444

Momentum sharing in imbalanced Fermi systems  

Science Journals Connector (OSTI)

...are the three-momentum and energy, respectively, transferred to the nucleus and c is the speed...and np pairs in nuclei. The green and yellow bands reflect 68...the average proton kinetic energy is greater than that of the neutron...astrophysics, the nuclear symmetry energy is important for various systems...

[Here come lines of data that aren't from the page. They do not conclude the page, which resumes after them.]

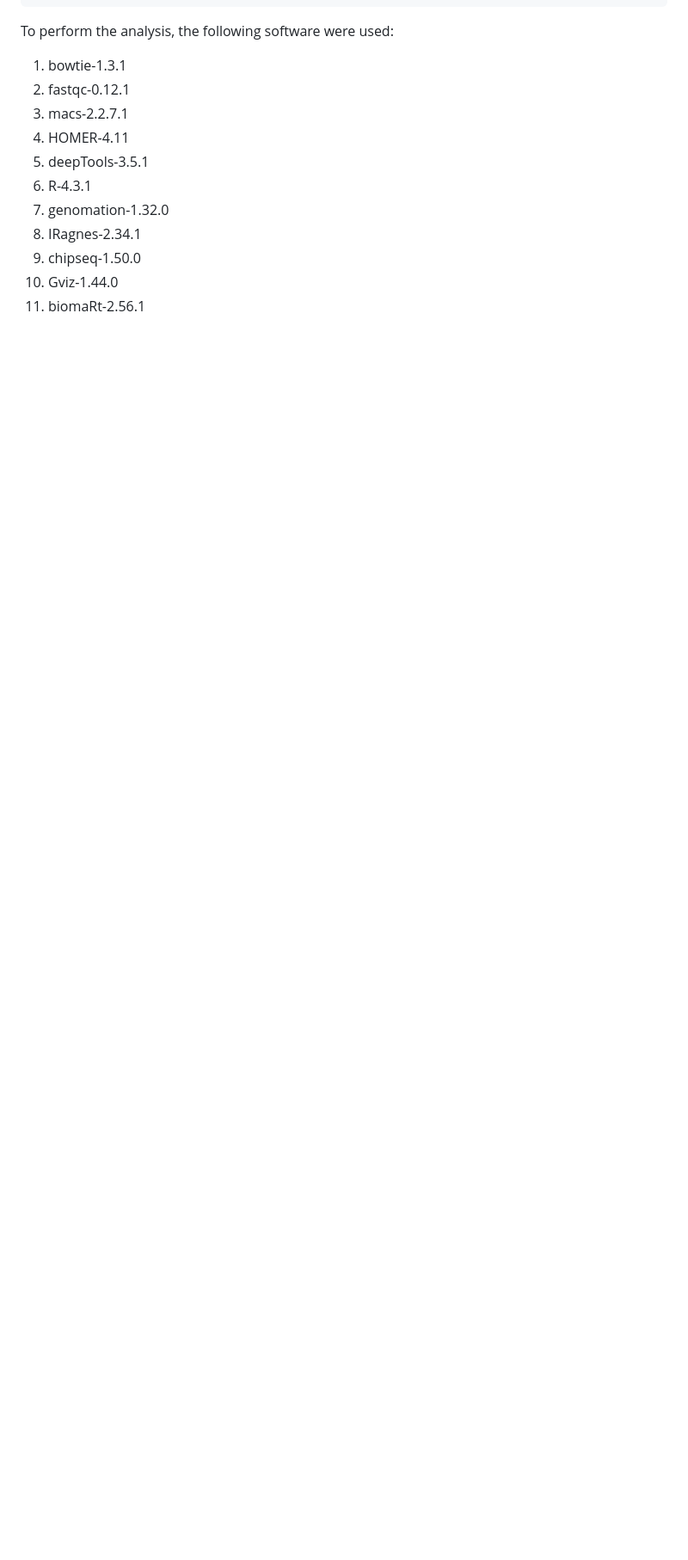
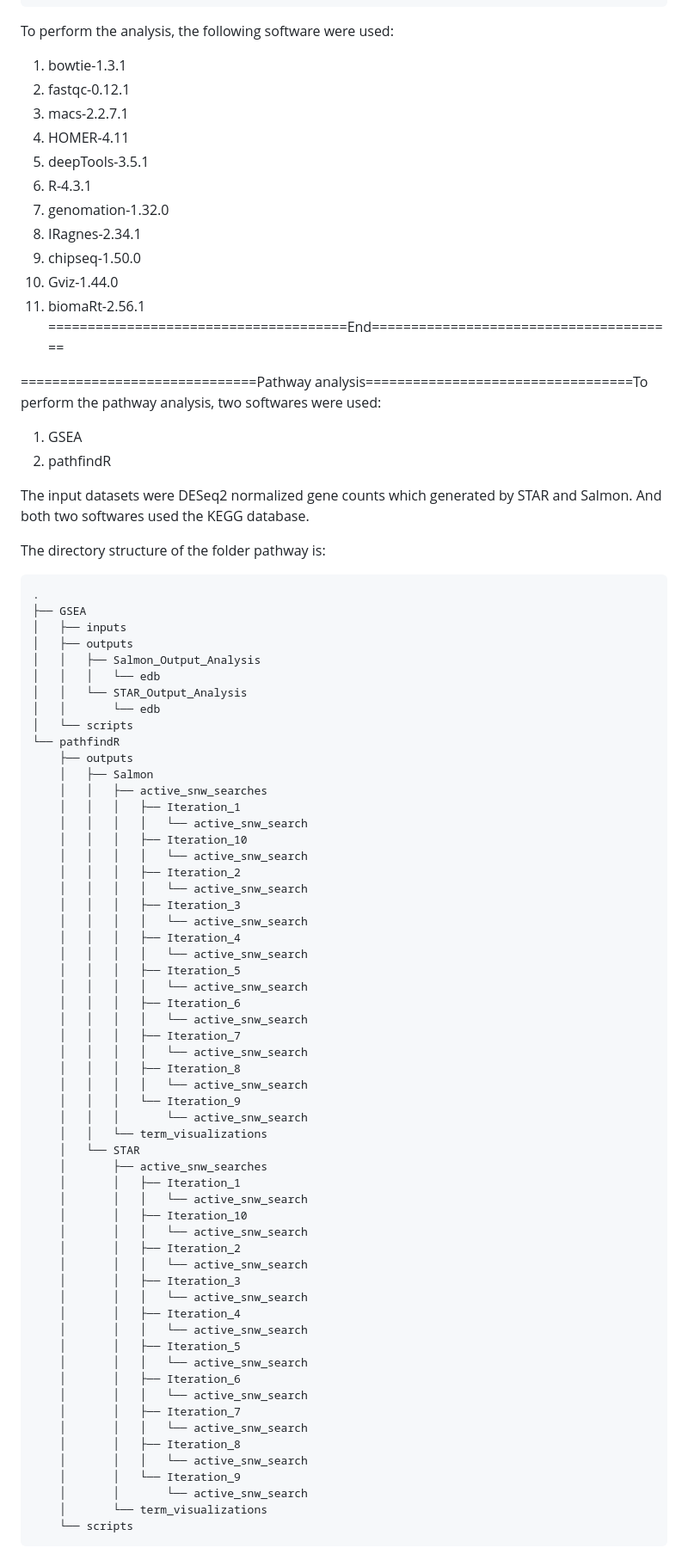
Before and after one commit to powerhorse1986/ChIPAndRNA, a Markdown page: README.md, the part around the change. Shown at 86% size. Rendered like a GitHub page; blank space fills up the shorter version.

```diff
--- a/README.md
+++ b/README.md
@@ -173,3 +173,72 @@ To perform the analysis, the following software were used:
 9. chipseq-1.50.0
 10. Gviz-1.44.0
 11. biomaRt-2.56.1
+======================================End=======================================
+
+==============================Pathway analysis==================================To perform the pathway analysis, two softwares were used:
+1. GSEA
+2. pathfindR
+
+The input datasets were DESeq2 normalized gene counts which generated by STAR and Salmon. And both two softwares used the KEGG database.
+
+The directory structure of the folder pathway is:
+<pre>
+.
+├── GSEA
+│   ├── inputs
+│   ├── outputs
+│   │   ├── Salmon_Output_Analysis
+│   │   │   └── edb
+│   │   └── STAR_Output_Analysis
+│   │       └── edb
+│   └── scripts
+└── pathfindR
+    ├── outputs
+    │   ├── Salmon
+    │   │   ├── active_snw_searches
+    │   │   │   ├── Iteration_1
+    │   │   │   │   └── active_snw_search
+    │   │   │   ├── Iteration_10
+    │   │   │   │   └── active_snw_search
+    │   │   │   ├── Iteration_2
+    │   │   │   │   └── active_snw_search
+    │   │   │   ├── Iteration_3
+    │   │   │   │   └── active_snw_search
+    │   │   │   ├── Iteration_4
+    │   │   │   │   └── active_snw_search
+    │   │   │   ├── Iteration_5
+    │   │   │   │   └── active_snw_search
+    │   │   │   ├── Iteration_6
+    │   │   │   │   └── active_snw_search
+    │   │   │   ├── Iteration_7
+    │   │   │   │   └── active_snw_search
+    │   │   │   ├── Iteration_8
+    │   │   │   │   └── active_snw_search
+    │   │   │   └── Iteration_9
+    │   │   │       └── active_snw_search
+    │   │   └── term_visualizations
+    │   └── STAR
+    │       ├── active_snw_searches
+    │       │   ├── Iteration_1
+    │       │   │   └── active_snw_search
+    │       │   ├── Iteration_10
+    │       │   │   └── active_snw_search
+    │       │   ├── Iteration_2
+    │       │   │   └── active_snw_search
+    │       │   ├── Iteration_3
+    │       │   │   └── active_snw_search
+    │       │   ├── Iteration_4
+    │       │   │   └── active_snw_search
+    │       │   ├── Iteration_5
+    │       │   │   └── active_snw_search
+    │       │   ├── Iteration_6
+    │       │   │   └── active_snw_search
+    │       │   ├── Iteration_7
+    │       │   │   └── active_snw_search
+    │       │   ├── Iteration_8
+    │       │   │   └── active_snw_search
+    │       │   └── Iteration_9
+    │       │       └── active_snw_search
+    │       └── term_visualizations
+    └── scripts
+</pre>
```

O. Hen; M. Sargsian; L. B. Weinstein; E. Piasetzky; H. Hakobyan; D. W. Higinbotham; M. Braverman; W. K. Brooks; S. Gilad; K. P. Adhikari; J. Arrington; G. Asryan; H. Avakian; J. Ball; N. A. Baltzell; M. Battaglieri; A. Beck; S. May-Tal Beck; I. Bedlinskiy; W. Bertozzi; A. Biselli; V. D. Burkert; T. Cao; D. S. Carman; A. Celentano; S. Chandavar; L. Colaneri; P. L. Cole; V. Crede; A. DAngelo; R. De Vita; A. Deur; C. Djalali; D. Doughty; M. Dugger; R. Dupre; H. Egiyan; A. El Alaoui; L. El Fassi; L. Elouadrhiri; G. Fedotov; S. Fegan; T. Forest; B. Garillon; M. Garcon; N. Gevorgyan; Y. Ghandilyan; G. P. Gilfoyle; F. X. Girod; J. T. Goetz; R. W. Gothe; K. A. Griffioen; M. Guidal; L. Guo; K. Hafidi; C. Hanretty; M. Hattawy; K. Hicks; M. Holtrop; C. E. Hyde; Y. Ilieva; D. G. Ireland; B. I. Ishkanov; E. L. Isupov; H. Jiang; H. S. Jo; K. Joo; D. Keller; M. Khandaker; A. Kim; W. Kim; F. J. Klein; S. Koirala; I. Korover; S. E. Kuhn; V. Kubarovsky; P. Lenisa; W. I. Levine; K. Livingston; M. Lowry; H. Y. Lu; I. J. D. MacGregor; N. Markov; M. Mayer; B. McKinnon; T. Mineeva; V. Mokeev; A. Movsisyan; C. Munoz Camacho; B. Mustapha; P. Nadel-Turonski; S. Niccolai; G. Niculescu; I. Niculescu; M. Osipenko; L. L. Pappalardo; R. Paremuzyan; K. Park; E. Pasyuk; W. Phelps; S. Pisano; O. Pogorelko; J. W. Price; S. Procureur; Y. Prok; D. P